[SUPPLIED MATERIAL]:
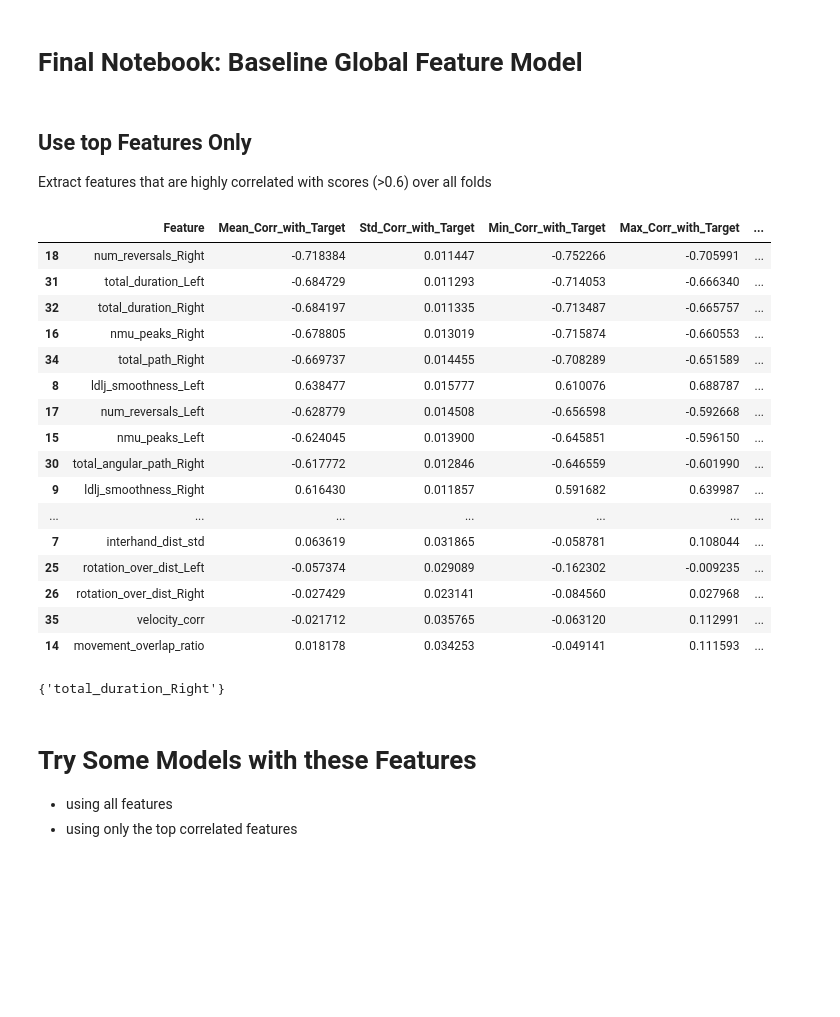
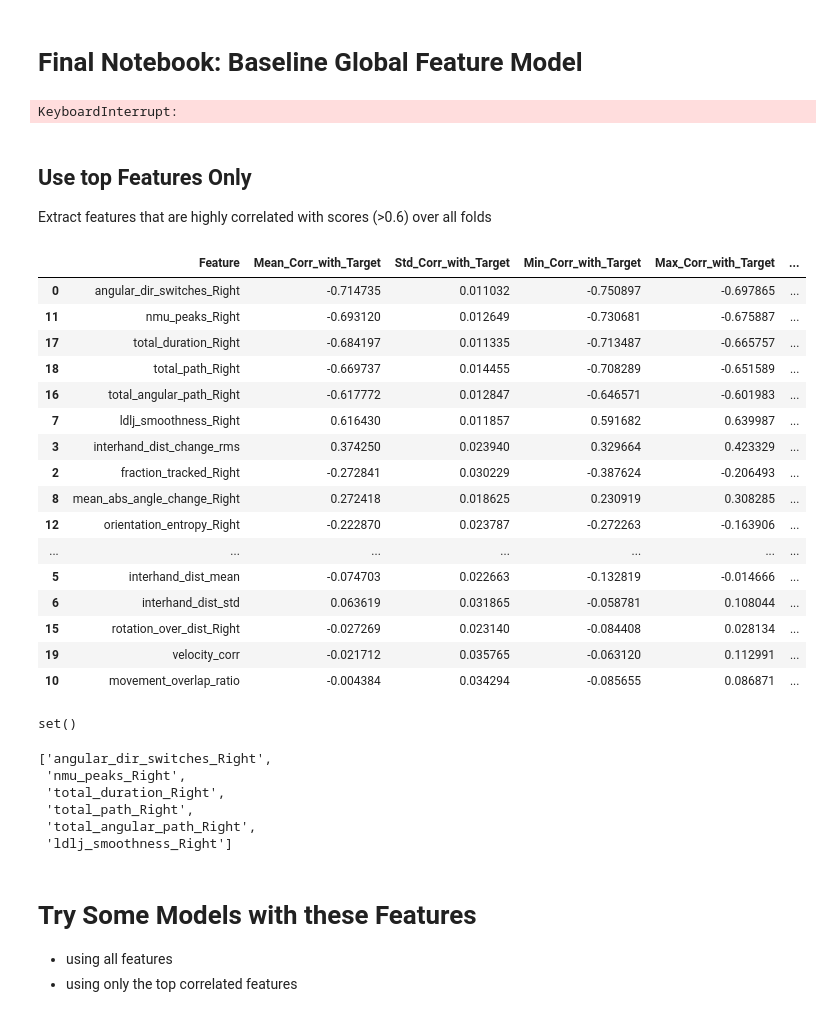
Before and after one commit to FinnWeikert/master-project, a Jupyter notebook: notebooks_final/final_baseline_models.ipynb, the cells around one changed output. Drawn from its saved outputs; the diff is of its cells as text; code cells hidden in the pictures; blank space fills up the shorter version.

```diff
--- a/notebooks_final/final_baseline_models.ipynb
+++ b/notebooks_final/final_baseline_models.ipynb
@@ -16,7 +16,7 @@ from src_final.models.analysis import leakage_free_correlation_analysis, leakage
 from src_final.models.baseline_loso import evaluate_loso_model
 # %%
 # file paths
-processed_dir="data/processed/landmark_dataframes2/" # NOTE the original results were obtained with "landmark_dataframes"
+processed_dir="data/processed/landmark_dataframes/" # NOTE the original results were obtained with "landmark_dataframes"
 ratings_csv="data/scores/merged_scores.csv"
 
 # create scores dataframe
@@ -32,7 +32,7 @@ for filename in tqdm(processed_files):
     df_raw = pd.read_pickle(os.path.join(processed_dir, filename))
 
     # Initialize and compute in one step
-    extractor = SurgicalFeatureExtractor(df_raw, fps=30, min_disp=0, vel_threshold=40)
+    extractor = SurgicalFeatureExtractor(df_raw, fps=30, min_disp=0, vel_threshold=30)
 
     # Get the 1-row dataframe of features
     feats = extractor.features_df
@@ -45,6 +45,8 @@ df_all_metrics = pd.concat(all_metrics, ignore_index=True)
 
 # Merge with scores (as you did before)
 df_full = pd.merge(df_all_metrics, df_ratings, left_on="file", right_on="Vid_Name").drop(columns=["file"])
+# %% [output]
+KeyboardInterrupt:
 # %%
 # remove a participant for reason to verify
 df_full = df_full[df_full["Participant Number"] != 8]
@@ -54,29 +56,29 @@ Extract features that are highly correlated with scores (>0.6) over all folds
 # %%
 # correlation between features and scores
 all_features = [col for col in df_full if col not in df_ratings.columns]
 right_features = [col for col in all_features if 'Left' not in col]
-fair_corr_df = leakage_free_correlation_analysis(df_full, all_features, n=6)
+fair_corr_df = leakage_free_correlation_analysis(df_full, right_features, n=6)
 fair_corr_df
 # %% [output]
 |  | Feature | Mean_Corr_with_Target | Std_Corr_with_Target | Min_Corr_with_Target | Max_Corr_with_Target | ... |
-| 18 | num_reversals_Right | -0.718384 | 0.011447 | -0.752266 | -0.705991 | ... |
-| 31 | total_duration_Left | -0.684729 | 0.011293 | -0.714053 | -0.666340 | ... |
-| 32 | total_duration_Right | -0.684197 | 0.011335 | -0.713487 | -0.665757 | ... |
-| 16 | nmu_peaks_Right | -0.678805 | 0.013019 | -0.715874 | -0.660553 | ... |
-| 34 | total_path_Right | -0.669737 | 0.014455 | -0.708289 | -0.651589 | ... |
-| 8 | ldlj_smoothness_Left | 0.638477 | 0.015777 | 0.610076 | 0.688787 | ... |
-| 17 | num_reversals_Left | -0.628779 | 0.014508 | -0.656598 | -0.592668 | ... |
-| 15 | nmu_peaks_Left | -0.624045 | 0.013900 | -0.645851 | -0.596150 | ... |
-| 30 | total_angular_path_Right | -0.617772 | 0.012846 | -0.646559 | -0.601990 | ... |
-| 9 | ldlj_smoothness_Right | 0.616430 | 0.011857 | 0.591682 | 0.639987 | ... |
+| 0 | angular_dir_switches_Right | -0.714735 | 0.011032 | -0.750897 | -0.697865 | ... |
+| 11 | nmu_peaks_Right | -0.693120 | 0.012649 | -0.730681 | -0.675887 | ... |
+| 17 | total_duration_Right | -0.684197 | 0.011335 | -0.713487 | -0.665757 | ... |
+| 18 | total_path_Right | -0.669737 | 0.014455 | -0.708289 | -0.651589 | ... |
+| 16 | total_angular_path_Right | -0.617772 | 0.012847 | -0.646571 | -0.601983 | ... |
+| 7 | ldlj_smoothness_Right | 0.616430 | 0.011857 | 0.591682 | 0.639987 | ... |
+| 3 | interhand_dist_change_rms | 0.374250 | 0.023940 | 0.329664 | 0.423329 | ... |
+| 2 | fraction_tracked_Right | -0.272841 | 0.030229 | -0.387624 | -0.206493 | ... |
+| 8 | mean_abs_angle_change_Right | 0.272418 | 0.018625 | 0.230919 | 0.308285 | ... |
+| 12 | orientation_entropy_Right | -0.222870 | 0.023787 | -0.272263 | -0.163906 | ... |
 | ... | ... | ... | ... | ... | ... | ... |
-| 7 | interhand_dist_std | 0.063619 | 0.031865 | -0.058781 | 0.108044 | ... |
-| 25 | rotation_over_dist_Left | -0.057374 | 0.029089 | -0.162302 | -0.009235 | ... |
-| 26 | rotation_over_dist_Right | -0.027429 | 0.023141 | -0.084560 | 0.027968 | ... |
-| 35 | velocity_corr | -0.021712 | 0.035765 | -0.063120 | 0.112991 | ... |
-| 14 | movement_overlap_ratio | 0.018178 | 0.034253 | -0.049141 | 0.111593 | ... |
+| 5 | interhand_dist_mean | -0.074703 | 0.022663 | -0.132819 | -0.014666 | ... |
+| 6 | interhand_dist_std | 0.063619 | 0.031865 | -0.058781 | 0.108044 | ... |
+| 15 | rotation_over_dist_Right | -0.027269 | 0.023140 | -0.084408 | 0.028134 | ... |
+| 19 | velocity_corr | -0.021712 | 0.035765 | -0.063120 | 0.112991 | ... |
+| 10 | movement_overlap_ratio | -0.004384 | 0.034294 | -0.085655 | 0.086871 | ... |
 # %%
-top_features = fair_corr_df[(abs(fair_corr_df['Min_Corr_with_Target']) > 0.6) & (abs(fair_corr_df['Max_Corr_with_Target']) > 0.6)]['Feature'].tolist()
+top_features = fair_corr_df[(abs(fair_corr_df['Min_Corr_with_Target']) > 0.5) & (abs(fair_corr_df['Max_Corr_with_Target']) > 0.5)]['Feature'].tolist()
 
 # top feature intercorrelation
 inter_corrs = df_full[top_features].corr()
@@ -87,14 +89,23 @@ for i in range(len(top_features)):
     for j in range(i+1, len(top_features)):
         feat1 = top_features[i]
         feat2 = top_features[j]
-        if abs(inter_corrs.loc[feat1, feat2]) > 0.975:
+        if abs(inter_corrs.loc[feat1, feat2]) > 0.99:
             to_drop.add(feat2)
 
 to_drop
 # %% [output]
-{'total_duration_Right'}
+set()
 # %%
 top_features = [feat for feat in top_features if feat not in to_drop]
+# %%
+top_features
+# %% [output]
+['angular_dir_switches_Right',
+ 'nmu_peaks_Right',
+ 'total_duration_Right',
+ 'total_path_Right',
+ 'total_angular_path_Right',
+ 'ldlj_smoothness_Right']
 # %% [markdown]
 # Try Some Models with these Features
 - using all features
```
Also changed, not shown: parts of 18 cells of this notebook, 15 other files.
==
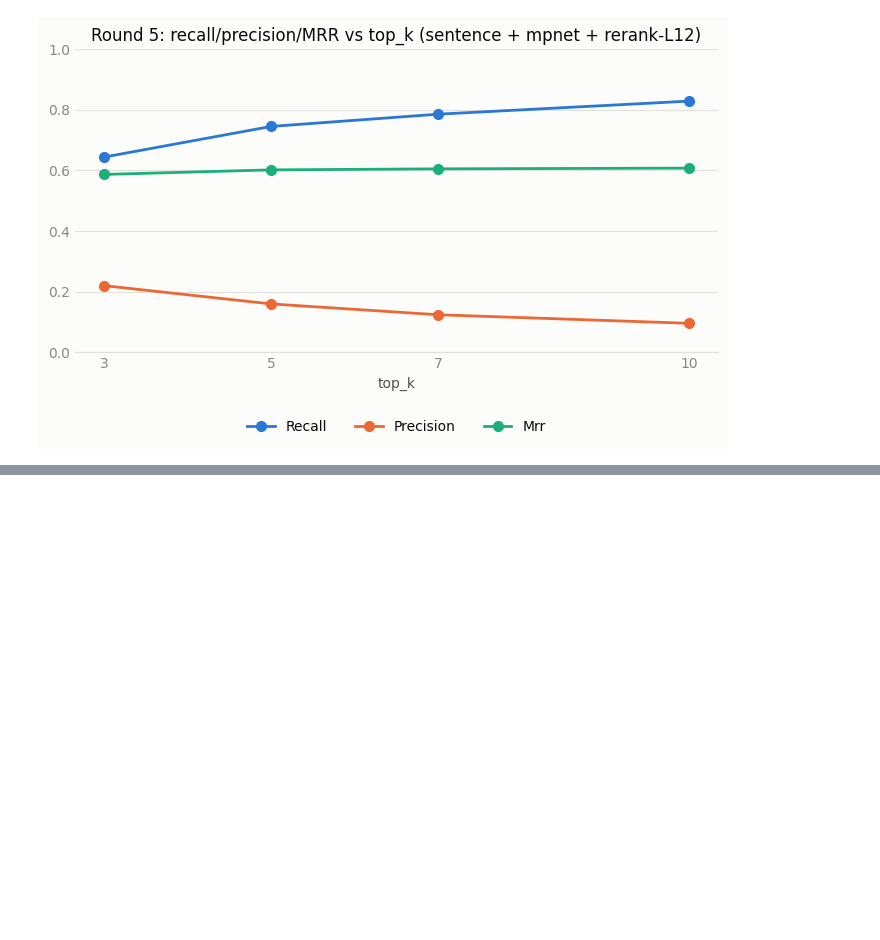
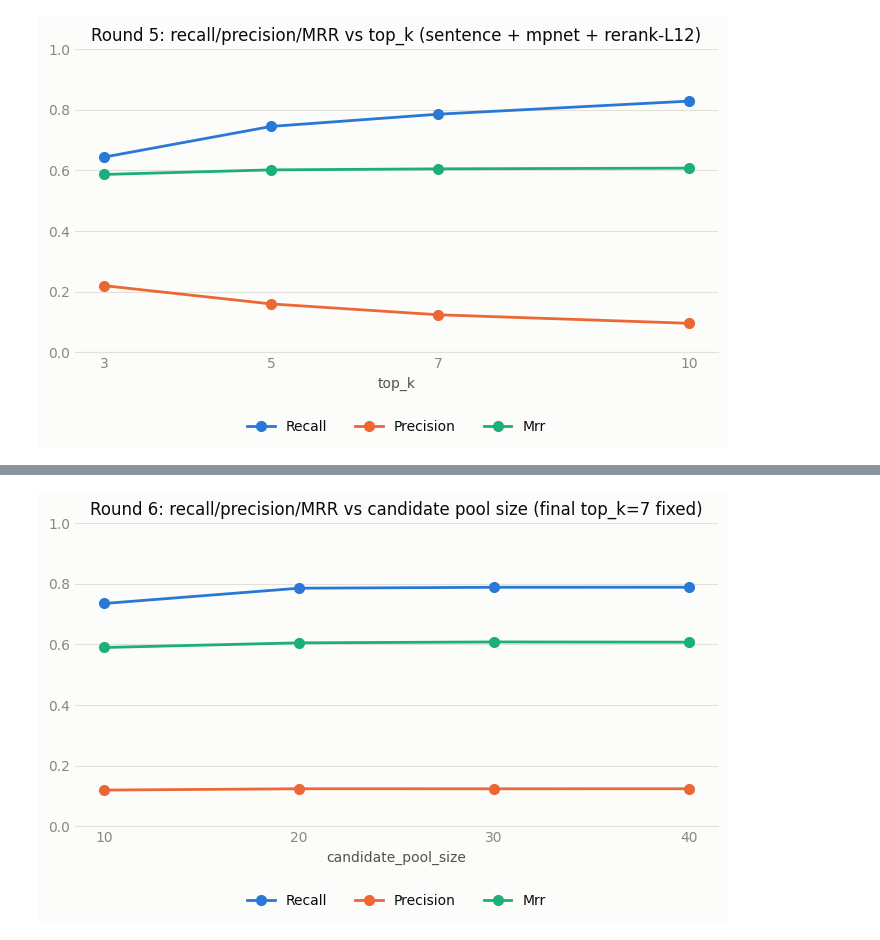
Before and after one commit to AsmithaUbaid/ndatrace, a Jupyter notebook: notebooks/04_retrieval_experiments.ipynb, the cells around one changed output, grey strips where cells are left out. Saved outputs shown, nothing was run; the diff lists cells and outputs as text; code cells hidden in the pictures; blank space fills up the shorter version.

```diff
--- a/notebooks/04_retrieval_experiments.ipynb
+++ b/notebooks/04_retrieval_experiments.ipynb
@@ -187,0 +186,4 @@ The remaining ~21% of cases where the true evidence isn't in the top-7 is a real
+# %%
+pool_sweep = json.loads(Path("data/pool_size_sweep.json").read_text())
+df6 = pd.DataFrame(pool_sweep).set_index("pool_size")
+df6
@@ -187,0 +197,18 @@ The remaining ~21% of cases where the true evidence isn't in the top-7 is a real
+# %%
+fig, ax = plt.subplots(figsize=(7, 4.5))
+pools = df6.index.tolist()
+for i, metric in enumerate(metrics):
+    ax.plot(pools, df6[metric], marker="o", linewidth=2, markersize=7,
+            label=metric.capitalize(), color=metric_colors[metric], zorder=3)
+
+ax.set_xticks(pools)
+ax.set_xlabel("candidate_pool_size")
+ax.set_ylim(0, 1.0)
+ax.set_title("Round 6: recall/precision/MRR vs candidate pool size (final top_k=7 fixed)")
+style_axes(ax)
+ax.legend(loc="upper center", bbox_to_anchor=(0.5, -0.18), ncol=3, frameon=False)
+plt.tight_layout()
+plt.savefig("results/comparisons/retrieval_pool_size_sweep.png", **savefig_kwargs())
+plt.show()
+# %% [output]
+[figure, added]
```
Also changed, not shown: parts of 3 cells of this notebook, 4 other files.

[PROBLEM TO SOLVE]:
What is the number of lines in the listing above that contain the word "ipynb"? Reply with that number alone.

[ANSWER]:
6